UT's lawyers probably got the most favorable ruling from Naranjo when she granted a motion that would allow UT to redact any student information or identifying information stated in documents entered into evidence.
Any such documents would also be part of a protective order that would keep them from being discussed publicly, including depositions taken in the case.
"This is a public university using public funds, and I think they are overreaching in their desire for confidentiality," said Jody Mask, a McAllen attorney representing Kearney.
Mask had argued that UT be allowed a protective order keeping students' names confidential or be allowed to redact students' names and identifying information. But not both.
The judge ruled UT would be allowed to redact names as well as have a protective order keeping that information from being made public.
"I believe (the redacted names) hamstring us a little bit because we'll be relying on the university's witnesses and their one-sided account," Mask said.
"I'd like to be able to question other individuals who have a different view of the same series of events who the university doesn't control or have power over."
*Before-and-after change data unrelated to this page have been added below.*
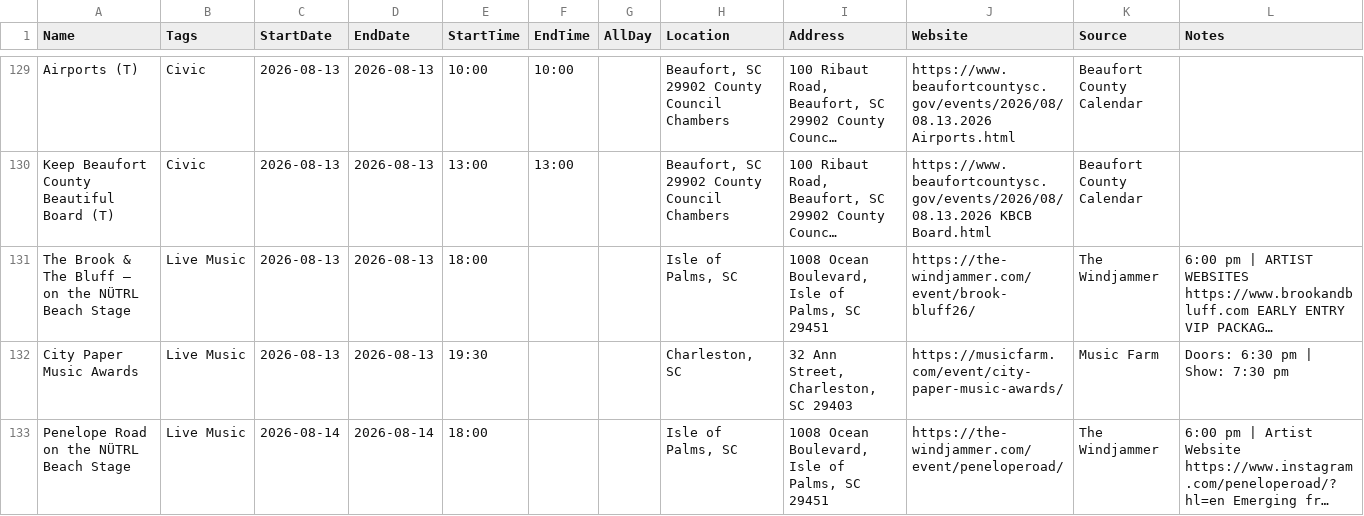
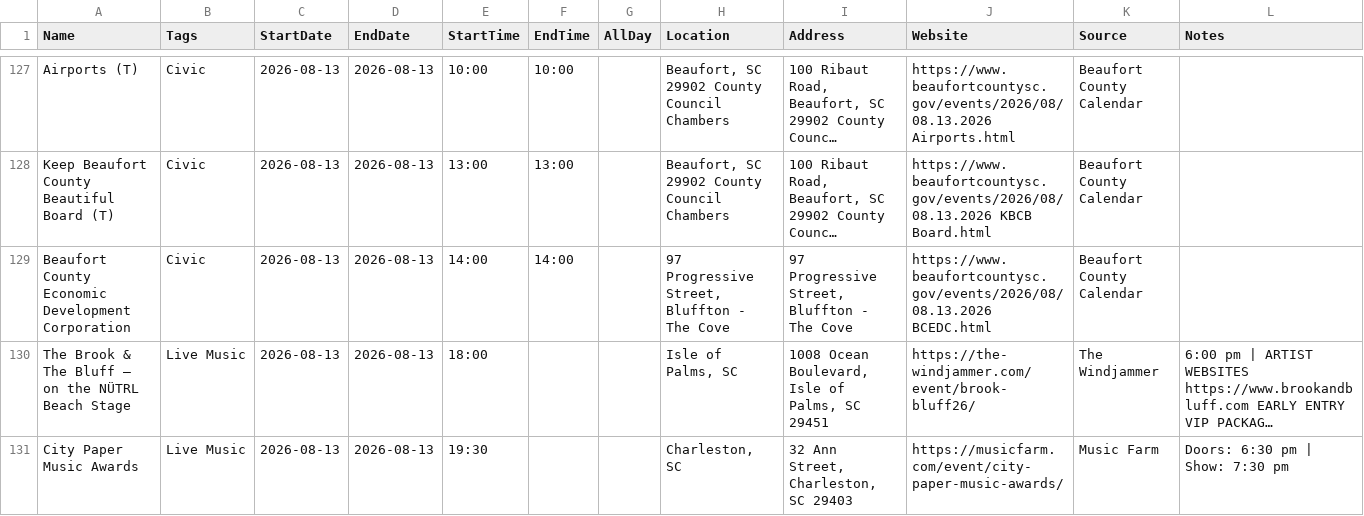
Before and after one commit to kmcurry/port-royal-sounder, a CSV file: data/events.csv, drawn as a sheet; only a part is shown, gaps mark what is left out; the shorter side is filled out with more unchanged rows; long unchanged cells end in …; the diff covers the shown part only; the diff names each change by its address in the sheet, - before the commit and + after, or states it on an @@ line.

```diff
--- a/data/events.csv
+++ b/data/events.csv
+row 129: Beaufort County Economic Development Corporation | Civic | 2026-08-13 | 2026-08-13 | 14:00 | 14:00 |  | 97 Progressive Street, Bluffton - The Cove | 97 Progressive Street, Bluffton - The Cove | https://www.beaufortcountysc.gov/events/2026/08/08.13.2026 BCEDC.html | Beaufort County Calendar
```
Also changed, not shown: 8 added rows, 6 removed rows and 2 edited cells elsewhere in this file, 1 other file.
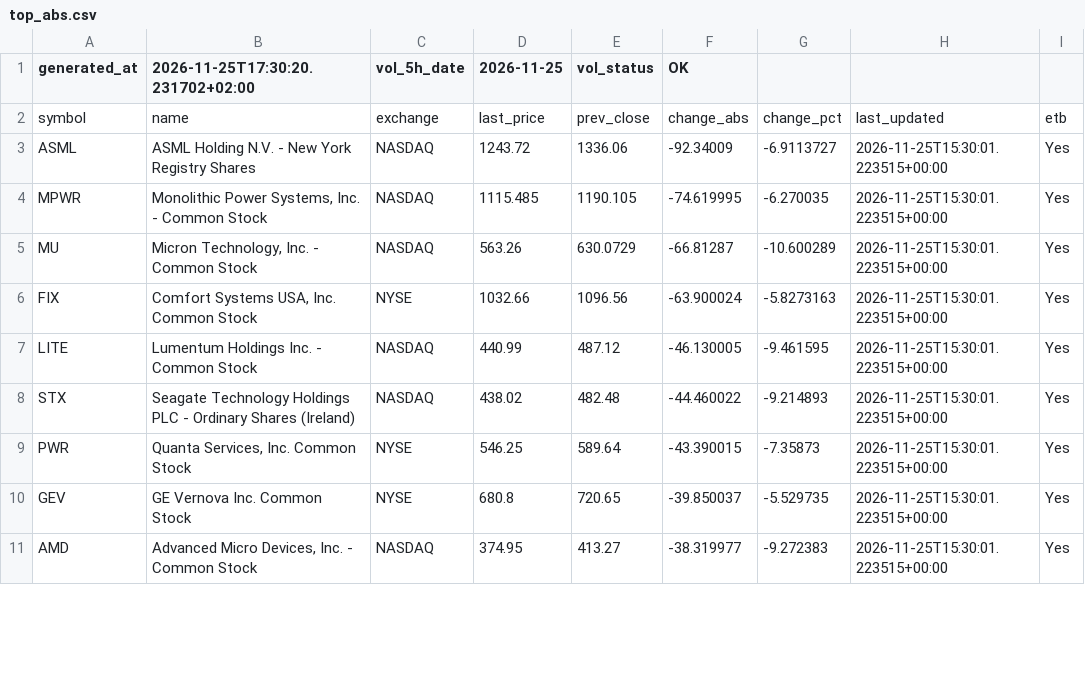
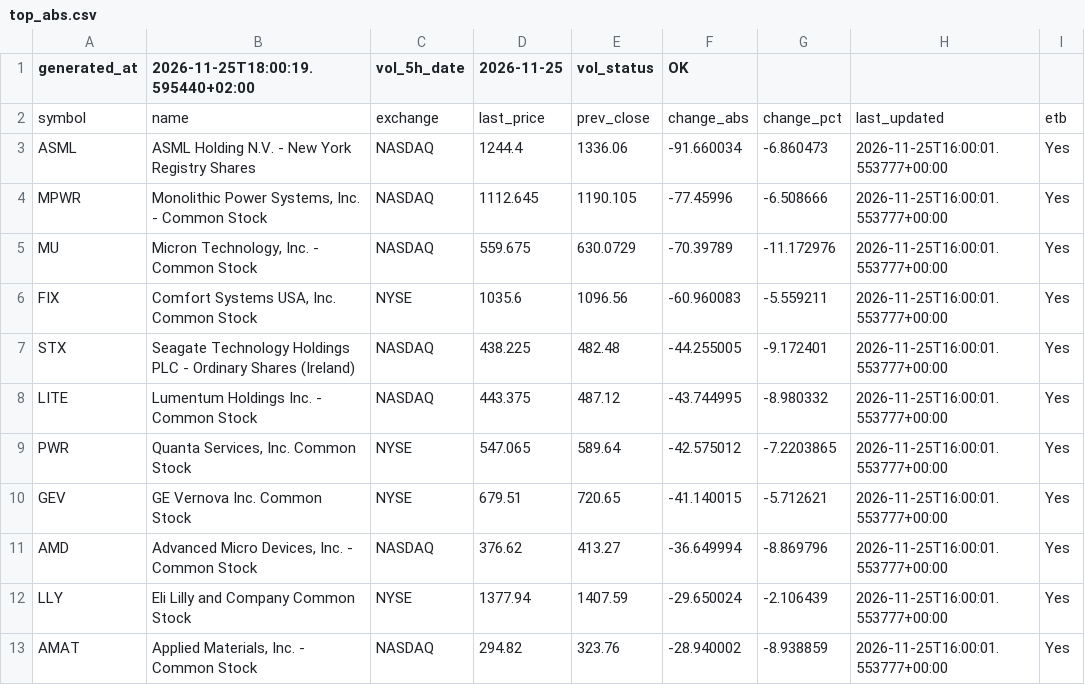
Before and after one commit to alonsadan1970/daily-stocks-data, a CSV file: top_abs.csv, drawn as a sheet; only a part is shown; the diff covers the shown part only.

```diff
--- a/top_abs.csv
+++ b/top_abs.csv
@@ -1,11 +1,13 @@
-generated_at,2026-11-25T17:30:20.231702+02:00,vol_5h_date,2026-11-25,vol_status,OK
+generated_at,2026-11-25T18:00:19.595440+02:00,vol_5h_date,2026-11-25,vol_status,OK
 symbol,name,exchange,last_price,prev_close,change_abs,change_pct,last_updated,etb
-ASML,ASML Holding N.V. - New York Registry Shares,NASDAQ,1243.72,1336.06,-92.34009,-6.9113727,2026-11-25T15:30:01.223515+00:00,Yes
-MPWR,"Monolithic Power Systems, Inc. - Common Stock",NASDAQ,1115.485,1190.105,-74.619995,-6.270035,2026-11-25T15:30:01.223515+00:00,Yes
-MU,"Micron Technology, Inc. - Common Stock",NASDAQ,563.26,630.0729,-66.81287,-10.600289,2026-11-25T15:30:01.223515+00:00,Yes
-FIX,"Comfort Systems USA, Inc. Common Stock",NYSE,1032.66,1096.56,-63.900024,-5.8273163,2026-11-25T15:30:01.223515+00:00,Yes
-LITE,Lumentum Holdings Inc. - Common Stock,NASDAQ,440.99,487.12,-46.130005,-9.461595,2026-11-25T15:30:01.223515+00:00,Yes
-STX,Seagate Technology Holdings PLC - Ordinary Shares (Ireland),NASDAQ,438.02,482.48,-44.460022,-9.214893,2026-11-25T15:30:01.223515+00:00,Yes
-PWR,"Quanta Services, Inc. Common Stock",NYSE,546.25,589.64,-43.390015,-7.35873,2026-11-25T15:30:01.223515+00:00,Yes
-GEV,GE Vernova Inc. Common Stock,NYSE,680.8,720.65,-39.850037,-5.529735,2026-11-25T15:30:01.223515+00:00,Yes
-AMD,"Advanced Micro Devices, Inc. - Common Stock",NASDAQ,374.95,413.27,-38.319977,-9.272383,2026-11-25T15:30:01.223515+00:00,Yes
+ASML,ASML Holding N.V. - New York Registry Shares,NASDAQ,1244.4,1336.06,-91.660034,-6.860473,2026-11-25T16:00:01.553777+00:00,Yes
+MPWR,"Monolithic Power Systems, Inc. - Common Stock",NASDAQ,1112.645,1190.105,-77.45996,-6.508666,2026-11-25T16:00:01.553777+00:00,Yes
+MU,"Micron Technology, Inc. - Common Stock",NASDAQ,559.675,630.0729,-70.39789,-11.172976,2026-11-25T16:00:01.553777+00:00,Yes
+FIX,"Comfort Systems USA, Inc. Common Stock",NYSE,1035.6,1096.56,-60.960083,-5.559211,2026-11-25T16:00:01.553777+00:00,Yes
+STX,Seagate Technology Holdings PLC - Ordinary Shares (Ireland),NASDAQ,438.225,482.48,-44.255005,-9.172401,2026-11-25T16:00:01.553777+00:00,Yes
+LITE,Lumentum Holdings Inc. - Common Stock,NASDAQ,443.375,487.12,-43.744995,-8.980332,2026-11-25T16:00:01.553777+00:00,Yes
+PWR,"Quanta Services, Inc. Common Stock",NYSE,547.065,589.64,-42.575012,-7.2203865,2026-11-25T16:00:01.553777+00:00,Yes
+GEV,GE Vernova Inc. Common Stock,NYSE,679.51,720.65,-41.140015,-5.712621,2026-11-25T16:00:01.553777+00:00,Yes
+AMD,"Advanced Micro Devices, Inc. - Common Stock",NASDAQ,376.62,413.27,-36.649994,-8.869796,2026-11-25T16:00:01.553777+00:00,Yes
+LLY,Eli Lilly and Company Common Stock,NYSE,1377.94,1407.59,-29.650024,-2.106439,2026-11-25T16:00:01.553777+00:00,Yes
+AMAT,"Applied Materials, Inc. - Common Stock",NASDAQ,294.82,323.76,-28.940002,-8.938859,2026-11-25T16:00:01.553777+00:00,Yes
```
Also changed, not shown: 5 added rows, 7 removed rows and 16 edited cells elsewhere in this file, top_abs_200.csv, top_pct.csv.
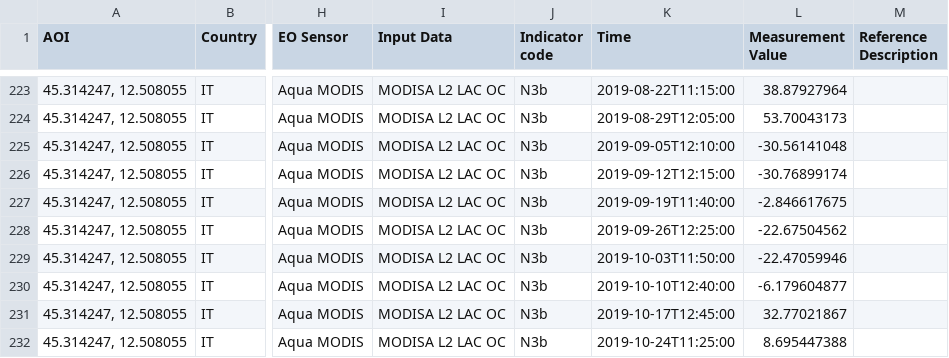
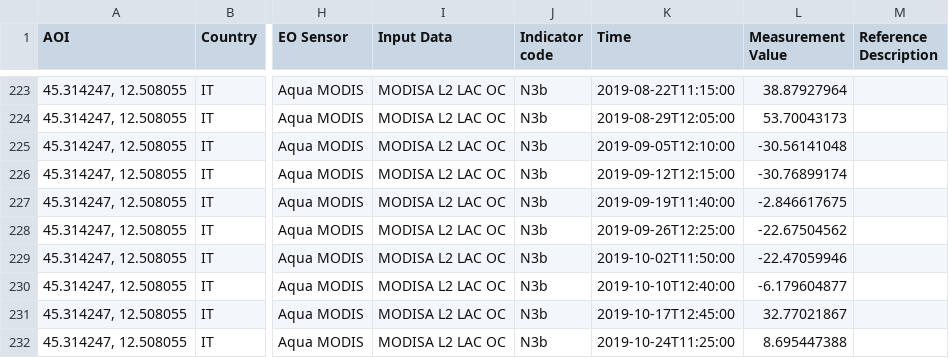
Before and after one commit to eurodatacube/eodash, a CSV file: app/public/data/trilateral/N3b.csv, drawn as a sheet; only a part is shown, gaps mark what is left out; the diff covers the shown part only; the diff names each change by its address in the sheet, - before the commit and + after, or states it on an @@ line.

Commit message:
Add and fix NASA Chl-a NAS data

```diff
--- a/app/public/data/trilateral/N3b.csv
+++ b/app/public/data/trilateral/N3b.csv
-K229 (Time): 2019-10-03T11:50:00
+K229 (Time): 2019-10-02T11:50:00
```
Also changed, not shown: 2 added rows and 4 edited cells elsewhere in this file.
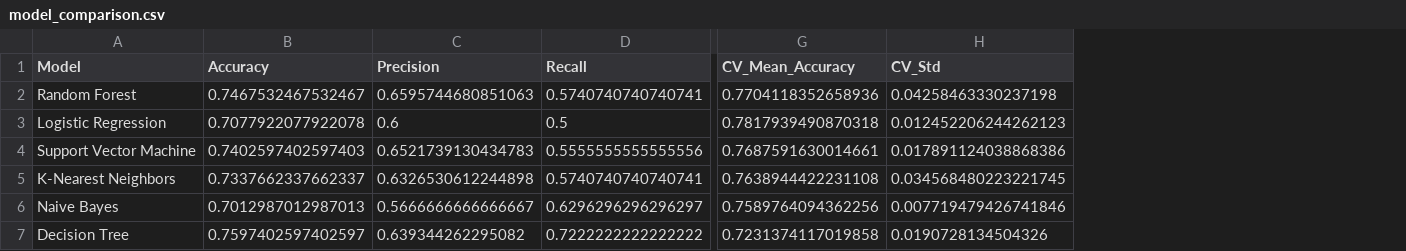
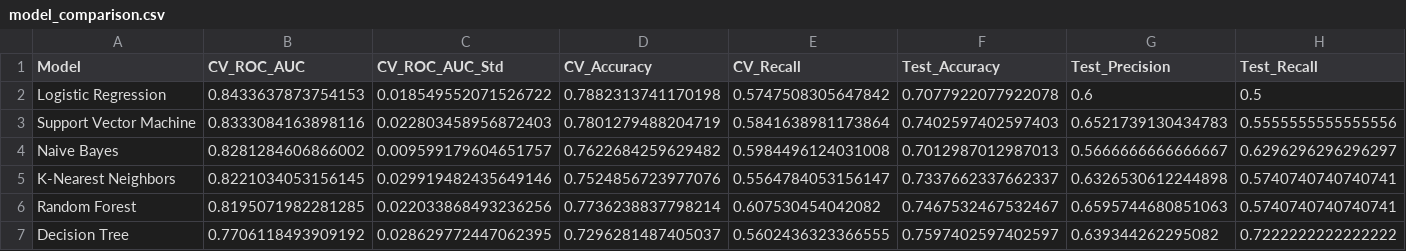
Before and after one commit to elmarasy3018/diabetes_project, a CSV file: reports/model_comparison.csv, drawn as a sheet; only a part is shown, gaps mark what is left out; removed rows and columns are numbered as before the commit, all else as after; the diff covers the shown part only; the diff names each change by its address in the sheet, - before the commit and + after, or states it on an @@ line.

Commit message:
Fix reproducibility and model-selection leakage in modeling pipeline
Paths
- Replace hardcoded /home/claude/... paths in all scripts with paths
  resolved relative to the project root, so the README's reproduce steps
  work on any machine and from any working directory.
- Write the notebook and results JSON with explicit UTF-8 encoding.

Leakage-safe cross-validation
- Wrap SimpleImputer -> StandardScaler -> model in a sklearn Pipeline.
  Previously the imputer and scaler were fit on the whole training set
  before cross_val_score/GridSearchCV, so validation folds influenced the
  medians and scaling statistics.
- Use shuffled StratifiedKFold(5, random_state=42) throughout.

Model selection
- Select the model to tune by 5-fold CV ROC-AUC on the training set
  instead of test-set ROC-AUC. The test set is now used only once, for
  the final evaluation.
- Define a hyperparameter grid for every candidate so whichever model
  wins can be tuned; report tuned vs. untuned test metrics side by side.
- Feature importance adapts to the selected model (impurity importance,
  |standardized coefficient|, or permutation importance).

Results (regenerated reports, images, notebook, README)
- Logistic Regression now wins on CV ROC-AUC (0.843); Random Forest
  ranks 5th (0.820) despite the best test ROC-AUC.
- Tuned LR (C=0.1): CV ROC-AUC 0.844; test accuracy 0.688, recall 0.481,
  ROC-AUC 0.810. Tuning did not improve test performance, and the
  write-up now says so.

```diff
--- a/reports/model_comparison.csv
+++ b/reports/model_comparison.csv
+column B (CV_ROC_AUC), rows 2-3: 0.8433637873754153 | 0.8333084163898116; row 5: 0.8221034053156145; row 7: 0.7706118493909192
+column C (CV_ROC_AUC_Std), rows 2-3: 0.018549552071526722 | 0.022803458956872403; row 5: 0.029919482435649146; row 7: 0.028629772447062395
+column D (CV_Accuracy), rows 2-3: 0.7882313741170198 | 0.7801279488204719; row 5: 0.7524856723977076; row 7: 0.7296281487405037
+column E (CV_Recall), rows 2-3: 0.5747508305647842 | 0.5841638981173864; row 5: 0.5564784053156147; row 7: 0.5602436323366555
-column G (CV_Mean_Accuracy), rows 3-5: 0.7817939490870318 | 0.7687591630014661 | 0.7638944422231108; row 7: 0.7231374117019858
-column H (CV_Std), rows 3-5: 0.012452206244262123 | 0.017891124038868386 | 0.034568480223221745; row 7: 0.0190728134504326
-F1: Accuracy
+F1: Test_Accuracy
-G1: Precision
+G1: Test_Precision
-H1: Recall
+H1: Test_Recall
@@ row 6 moved to row 4: Naive Bayes @@
@@ row 2 moved to row 6: Random Forest @@
```
Also changed, not shown: 2 edited cells elsewhere in this file, 14 other files.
Kearney's attorneys are seeking evidence of inappropriate relationships by men and women in the UT athletic department (as well as other areas of the university) to make the case that Kearney was discriminated by being terminated (for having a relationship with one of her student athletes back in 2002).
McIntosh was identified first by Texas Monthly as the student who engaged in a two-year relationship with Kearney while a member of the UT women's track team under Kearney's leadership.